Tuesday, February 20, 2007

I'm Official


I've been into the bowels of the Mugamma and lived to tell the tale.

The Mugamma is the infamous Egyptian government temple of bureaucracy, its gray hulking shape inspiring dread in those who gaze upon it, and fear in those who must enter its twin metal-detector-adorned entrances.

I'm totally exaggerating. It's chaos, of course, but if you google Mugamma, you'd get the idea you were in for a bit part in "The Trial," not for actually achieving something over the course of a single day.

My mission: To extend my 30-day tourist visa.

My plan: Travel by Metro to "Sadat." Observe visa-acquisition process.

Perhaps, I thought, I could get the visa today. Or maybe just do reconnaissance.

I had to go through two metal detectors, push my bag through two x-ray machines, and prove I wasn't carrying a camera. There were hordes of people at the photo booth in the lobby, so I was glad I'd stopped by a photo store in Zamalek for passport photos. Likewise, I had my photocopies—the woman at the internet cafe in Zamalek had given them to me free since I was such a good customer there while my laptop was in the shop.

Madness awaited me. People milling about in the narrow, long hallway alongside numbered windows. Men sold tea and water from trays. Benches were crowded. Some people looked exhausted. Others, annoyed. Most looked resigned, and a few appeared confused.

I walked past about 50 windows to one that said something like "Tourist Extension."

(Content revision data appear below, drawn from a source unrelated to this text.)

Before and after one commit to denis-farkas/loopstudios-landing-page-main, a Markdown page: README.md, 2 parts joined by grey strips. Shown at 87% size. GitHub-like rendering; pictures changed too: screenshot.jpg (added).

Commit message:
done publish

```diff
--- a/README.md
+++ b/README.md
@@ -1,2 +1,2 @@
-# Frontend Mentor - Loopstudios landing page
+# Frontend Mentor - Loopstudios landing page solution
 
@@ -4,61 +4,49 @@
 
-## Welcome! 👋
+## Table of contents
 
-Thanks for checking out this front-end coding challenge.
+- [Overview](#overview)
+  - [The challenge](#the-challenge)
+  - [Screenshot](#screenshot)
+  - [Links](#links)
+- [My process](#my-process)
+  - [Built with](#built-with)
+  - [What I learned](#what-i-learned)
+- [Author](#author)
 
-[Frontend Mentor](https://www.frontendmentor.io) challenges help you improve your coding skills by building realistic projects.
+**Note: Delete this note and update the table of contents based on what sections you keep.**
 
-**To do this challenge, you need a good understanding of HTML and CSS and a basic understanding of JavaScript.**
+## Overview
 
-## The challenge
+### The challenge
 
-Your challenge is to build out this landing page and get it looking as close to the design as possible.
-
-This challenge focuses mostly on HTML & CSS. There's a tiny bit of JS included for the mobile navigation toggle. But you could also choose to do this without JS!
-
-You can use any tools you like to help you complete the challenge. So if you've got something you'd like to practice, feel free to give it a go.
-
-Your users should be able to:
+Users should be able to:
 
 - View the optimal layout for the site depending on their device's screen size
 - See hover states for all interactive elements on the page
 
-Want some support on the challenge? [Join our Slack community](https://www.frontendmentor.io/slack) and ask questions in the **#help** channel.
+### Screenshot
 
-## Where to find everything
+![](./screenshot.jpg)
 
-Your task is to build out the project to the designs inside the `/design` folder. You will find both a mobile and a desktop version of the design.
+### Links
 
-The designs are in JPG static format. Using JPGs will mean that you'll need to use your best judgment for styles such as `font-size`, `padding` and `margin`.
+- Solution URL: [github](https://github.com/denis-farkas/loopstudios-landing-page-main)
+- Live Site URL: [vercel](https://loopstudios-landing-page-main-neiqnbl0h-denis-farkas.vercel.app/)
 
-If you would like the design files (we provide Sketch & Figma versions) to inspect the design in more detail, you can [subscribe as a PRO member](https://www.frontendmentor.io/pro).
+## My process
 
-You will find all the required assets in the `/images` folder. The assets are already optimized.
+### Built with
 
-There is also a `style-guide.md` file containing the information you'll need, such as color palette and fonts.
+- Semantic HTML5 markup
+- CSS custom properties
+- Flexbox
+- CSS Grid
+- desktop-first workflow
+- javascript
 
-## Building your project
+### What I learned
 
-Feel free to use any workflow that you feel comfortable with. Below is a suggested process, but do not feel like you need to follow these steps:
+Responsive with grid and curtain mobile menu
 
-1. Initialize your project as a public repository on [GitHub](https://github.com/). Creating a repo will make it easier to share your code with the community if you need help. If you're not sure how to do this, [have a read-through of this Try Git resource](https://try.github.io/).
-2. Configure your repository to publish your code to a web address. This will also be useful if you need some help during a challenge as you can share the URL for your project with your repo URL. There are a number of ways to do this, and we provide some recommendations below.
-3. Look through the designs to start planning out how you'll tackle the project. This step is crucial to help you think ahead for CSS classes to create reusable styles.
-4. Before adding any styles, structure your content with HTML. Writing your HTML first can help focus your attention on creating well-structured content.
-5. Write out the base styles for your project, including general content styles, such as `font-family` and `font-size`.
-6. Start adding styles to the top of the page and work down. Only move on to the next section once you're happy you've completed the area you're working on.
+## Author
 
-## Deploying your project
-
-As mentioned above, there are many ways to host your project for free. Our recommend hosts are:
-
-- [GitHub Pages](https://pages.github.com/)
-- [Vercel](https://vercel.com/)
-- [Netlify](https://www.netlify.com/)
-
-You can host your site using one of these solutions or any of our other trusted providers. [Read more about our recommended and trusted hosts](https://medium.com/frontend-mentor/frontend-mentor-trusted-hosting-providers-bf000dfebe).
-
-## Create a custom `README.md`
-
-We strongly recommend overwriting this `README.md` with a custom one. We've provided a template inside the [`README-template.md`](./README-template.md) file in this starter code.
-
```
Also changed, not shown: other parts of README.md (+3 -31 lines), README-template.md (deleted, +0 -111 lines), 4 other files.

Only one person was in front of me. The bureaucrat was sweet and helpful. She gave me a form and told me to go to window #43 to pay 11 pounds. (About $2.)

I pushed through the crowds, paid 21 pounds and received back three stamps and a ten-pound note.

So far, so easy.

I found an empty seat, sat down and pulled out my black pen.

"Tsk, tsk." The man next to me shook his head and handed me a blue pen.

Uh, okay. I used it.

Then, back down the row to the nice bureaucrat. She stamped, stapled, and wrote a bunch of notes on the form. She took my passport.

She smiled.

"Go to Window #38 in two hours."

I went to Cilantro to snack, suppressing a foreboding feeling that something was bound to go wrong. Two hours later, I went through the metal detectors, pushed my bag through two x-ray machines, and paced down the row of windows to #38.

"Here." A woman shoved my passport at me. "Six-month tourist-resident."

Too easy. I've never been official before when I lived in another country. It feels great. I'm legal! I'm officially a resident of Egypt, and can stay for up to six months.

Not that I have any intention of doing so, but it's nice to be welcome for a change.

Mabrouk to me!

6 comments:

Marie said...

Of course, I can't legally work here. But that's okay, I actually work in New York.

Matt Hollingsworth said...

Most excellent! Congrats!

I go to the MUP (Police) office later today to pick up my business visa here. Should be a done deal, but keep yer fingers crossed for me, wouldya!?! It should be a one year visa.

Marie said...

And then I can say Mabrouk to you too!

Marc Siry said...

Do you think that in 4,000 years they will give tours of the Mugamma and spin tales of elaborate religious rituals involving the worship of shiny metal birds and rectangular plastic panels?

Maybe the Pyramids were the DMV of archaic times...

Marie said...

"You, Nubian! I don't care that your brother drives King Tut's chariot. Get back in line or take a hieroglyphic like everyone else."

Matt Hollingsworth said...

Success!

http://matthollingsworth.blogspot.com/